This weekend, I saw Spider-Man: Into the Spider-verse, a Marvel Comic-based film about Miles Morales, an Afro-Latino New York teenager who takes on a villain with supercollider, with the help of five other spider-people from alternative timelines, and eventually becomes Spider-man after the death of Peter Parker. Hot take: Spider-man: Into the Spider-verse is about urbanism (ok, Spider-nerds, I’m not saying it’s ONLY about urbanism–it just has strong themes throughout). What is a great coming-of- age-story and superhero epic is also a great dive into some of urbanism’s biggest (and sometimes most problematic) themes.
Environmental Justice is an issue throughout: Miles gets infected by a toxic spider after hanging out in a grimy subway where pollutants and trash abound. The enemy of the script is a huge technologically-forward mega-project that sounds good, but whose impacts will disproportional effect unsuspecting citizens in a marginalized neighborhood (The Bronx). The six multiverse spider-people suffer chronic and recurrent health problems from exposure to the device (they are constantly ‘glitching’ a digital-like seizure), and their mission in life is to shut it down before it affects more people. Does this sound like an environmental justice to anyone? Since it is well-documented that those most likely to suffer the impacts of environmental degradation are people of color, the superhero by-way-of-environmental-contamination storyline has a dark subtext.
Ghosts of Urban Renewal haunt the Neighborhood: Miles’ neighborhood and family plays an important role in his motivations, and it is a space haunted by old conflicts with familiar themes. While the movie never gets into the original cause of a tense relationship between Miles’ uncle–a professional criminal–and Miles father, a policeman, and how they went their separate ways, it is strongly suggested that both men grew up in a tough environment, and that each did what they needed to survive. Miles uncle, who encourages his nephew in his love of hiphop and graffiti, remarks that his father (the cop) used to love looking for spots to paint. (The architect Mike Ford has documented the link between hiphop culture and urban renewal). Finally, Miles mother mentions to him that, even in hard times, their family “doesn’t move” and won’t retreat from the neighborhood. This discussion of holding ground and holding out, of the neighborhood as a battlefield, comes to a head when (spoiler alert) Miles uncle is killed by his gangster boss. Here the violence of the past rises to haunt the present, fracturing families and leading to social instability and loss.
The Story of a City’s past is also it’s Future: In the movie, Miles has to defend the Bronx from a megabillionaire that wants to activate a device that will wipe out all his family members and friends as he knows them, replacing them with alternate reality versions of themselves (or, in some timelines, making them disappear all together). The villain’s quest is to totally rewrite the history of the city using a time machine, so that he can exist in a reality where his wife and child are still alive.

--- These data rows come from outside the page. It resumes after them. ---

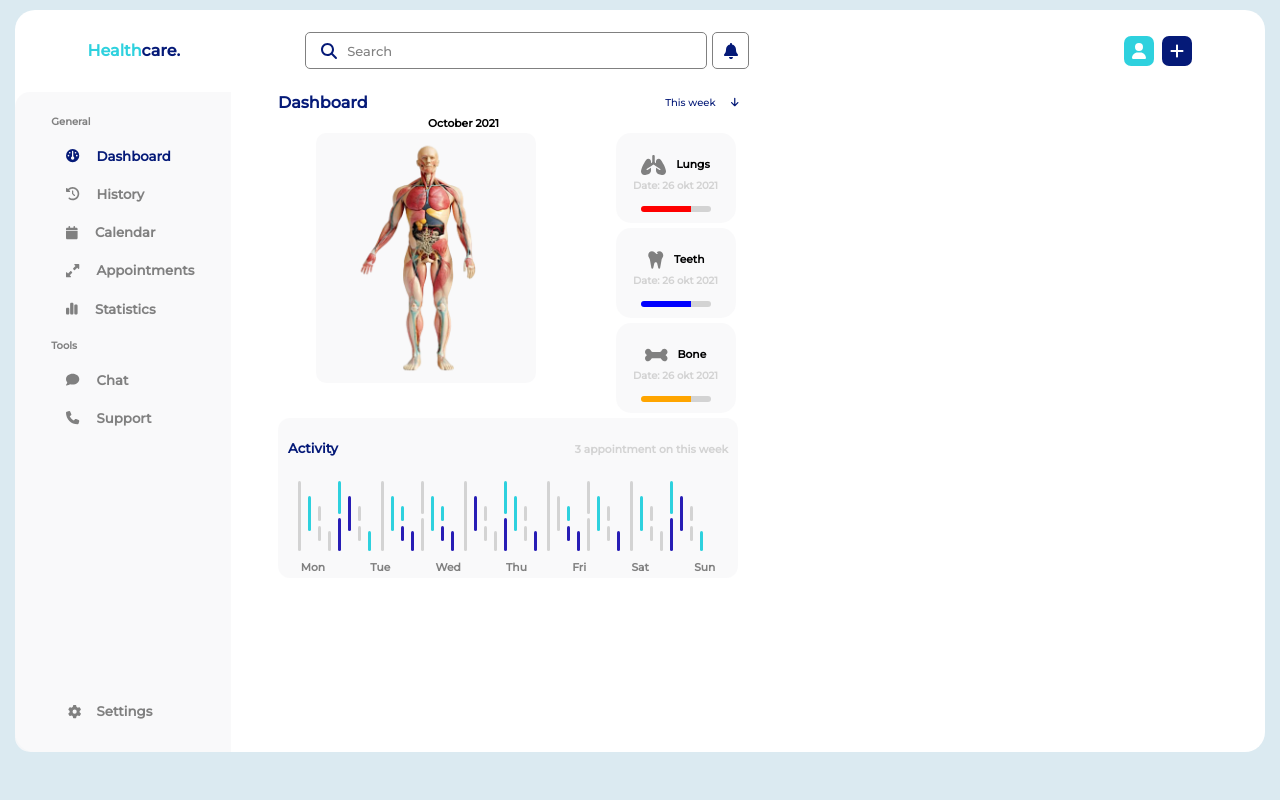
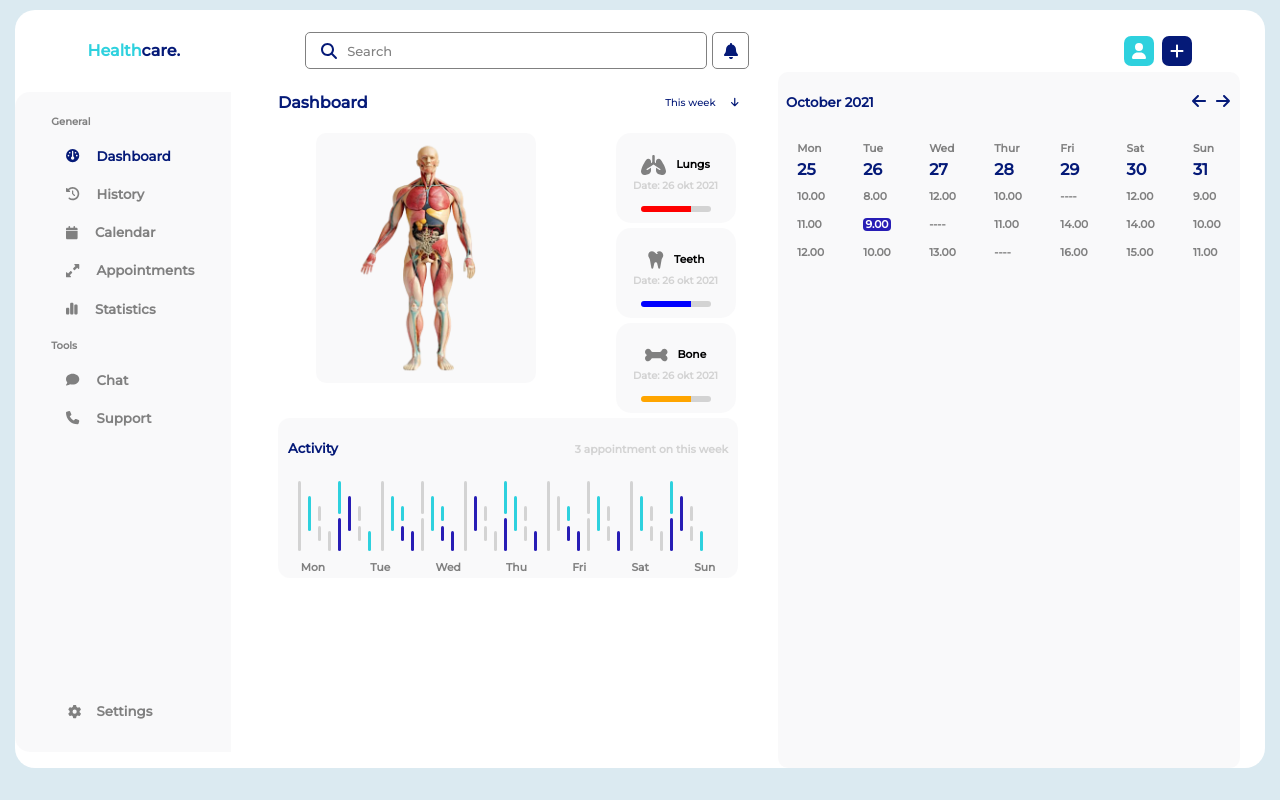
Before and after one commit to SAjay02/healthcare_dashboard, a React (Create React App) app: page / in a window 1280 px wide. Built offline with nearby package versions, Linux system fonts and the light colour scheme.

Commit message:
fix: calendar

```diff
--- a/src/components/DashboardMainContent/CalendarView/Calendar.jsx
+++ b/src/components/DashboardMainContent/CalendarView/Calendar.jsx
@@ -1,10 +1,40 @@
 import React from 'react'
+import { FontAwesomeIcon } from '@fortawesome/react-fontawesome'
+import {faArrowRight,faArrowLeft } from '@fortawesome/free-solid-svg-icons'
+import "../../../styles/Calendar/Calendar.css"
+import { calendarData } from '../../../data/Calendar'
 
 const Calendar = () => {
   return (
-    <div>
-        <div>
-            <h6>October 2021</h6>
+    <div className="calendar_container">
+        <div className="calendar_top_container">
+            <h5 style={{color:"#051a78"}}>October 2021</h5>
+            <div>
+                <FontAwesomeIcon className='arrow_icon_left' icon={faArrowLeft} style={{color:"#051a78"}}/>
+                <FontAwesomeIcon className='arrow_icon_right' icon={faArrowRight} style={{color:"#051a78"}}/>
+            </div>
+        </div>
+        <div className='day_container'>
+            {
+                calendarData.map((item)=>
+                {
+                    return(
+                        <div className=''>
+                            <h6 style={{color:"gray"}}>{item.day}</h6>
+                            <h4 style={{color:"#051a78"}} className='date_container'>{item.date}</h4>
+                            <h6 style={{color:"gray"}} className='time_container'>{item.time1}</h6>
+                            {
+                                item.booked && item.booked==="on" ?
+                                <h6 style={{color:"white",backgroundColor:"#271db5",display:"flex",justifyContent:"center",alignItems:"center",borderRadius:"4px"}} className='time_container'>{item.time2}</h6> :
+                                <h6 className='time_container'>{item.time2}</h6>
+
+                            }
+                            {/* <h6 style={{color:"gray"}} className='time_container'>{item.time2}</h6> */}
+                            <h6 style={{color:"gray"}} className='time_container'>{item.time3}</h6>
+                        </div>
+                    )
+                })
+            }
 
         </div>
     </div>
--- /dev/null
+++ b/src/data/Calendar.js
@@ -0,0 +1,60 @@
+const calendarData = [
+    {
+        day:"Mon",
+        date:"25",
+        time1:"10.00",
+        time2:"11.00",
+        time3:"12.00",
+        booked:"off"
+    },
+    {
+        day:"Tue",
+        date:"26",
+        time1:"8.00",
+        time2:"9.00",
+        time3:"10.00",
+        booked:"on"
+    },
+    {
+        day:"Wed",
+        date:"27",
+        time1:"12.00",
+        time2:"----",
+        time3:"13.00",
+        booked:"off"
+    },
+    {
+        day:"Thur",
+        date:"28",
+        time1:"10.00",
+        time2:"11.00",
+        time3:"----",
+        booked:"off"
+    },
+    {
+        day:"Fri",
+        date:"29",
+        time1:"----",
+        time2:"14.00",
+        time3:"16.00",
+        booked:"off"
+    },
+    {
+        day:"Sat",
+        date:"30",
+        time1:"12.00",
+        time2:"14.00",
+        time3:"15.00",
+        booked:"off"
+    },
+    {
+        day:"Sun",
+        date:"31",
+        time1:"9.00",
+        time2:"10.00",
+        time3:"11.00",
+        booked:"off"
+    },
+]
+
+export {calendarData}
--- /dev/null
+++ b/src/styles/Calendar/Calendar.css
@@ -0,0 +1,55 @@
+.calendar_container
+{
+    display: flex;
+    flex-direction: column;
+    height: 87vh;
+    width: 85%;
+    margin-left: 350px;
+    background-color: rgba(249, 249, 250, 0.879);
+    margin-top: -20px;
+    border-radius: 10px;
+}
+
+.calendar_top_container
+{
+    display: flex;
+    justify-content: space-between;
+    align-items: center;
+}
+
+.calendar_top_container > h5
+{
+    margin-left: 8px;
+}
+
+.arrow_icon_left
+{
+    margin-left: -10px;
+    margin-right: 10px;
+}
+
+.arrow_icon_right
+{
+    margin-right: 10px;
+}
+
+.day_container
+{
+    display: flex;
+    flex-direction: row;
+    justify-content: space-around;
+    margin-top: -15px;
+    color: gray;
+}
+
+.date_container
+{
+    margin-top: -20px;
+    /* font-size: 5px; */
+}
+
+
+.time_container
+{
+    margin-top: -10px;
+}
```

As many urbanists contend, one of the chief facilitators of gentrification is the total exclusion of or replacement of local histories with newly proposed identities and stories (See the real-life attempted renaming of “South Haarlem” to SoHa, for example). It is in the interest of those who benefit from the new story to re-write or destroy the old–in Miles case, he is literally fighting the erasure of his family’s history.
It’s true, as some of my more intense Spiderman Fan friends have pointed out, that these are themes that can be extracted from most Spiderman movies, and indeed most superman movies (or rather, I’m not disagreeing, since this is the first superhero movie I’ve seen in over 5 years and it’s just a typology I’m unfamiliar with as far as beats and formulas go). If that is the case though, it would suggest that all superhero movies have a strong themes of and questions about urban life–who gets to control and police city space, whether certain projects that might be for the good of all human kind (eventually) are worth sacrificing the well being of those directly effected by its development, and so on.
Urbanist themes aside, this movie has established an entirely new standard for animation, has a great soundtrack and has a fantastic story. Ultimately, it is about a young Afro-Latino man successfully taking on the mantle of defender of the city, and NOT because the Senior Spiderman bestows it upon him, but because he channels his family’s support and love, and the power of a bigger network that invested in him. In fact, the multiple spider-people from alternative universes, despite their diversity, have so little faith in Miles new spider-abilities that they tie him up in a chair, to keep him from ruining the mission and doing harm to himself or others (insert something here about low expectations for PoC). While Miles ultimately proves himself, it is not because he followed the dominant narrative, but because he carved his own path with his family’s values at heart. While the other spider-folks in the end see him as one of their own and help remind him he’s not alone, he isn’t Spider Man for them, but for the regular folks in his universe–those just trying to get by in the mean streets, while the speculations of entrepreneurs and technocrats roils in the land beneath their feet.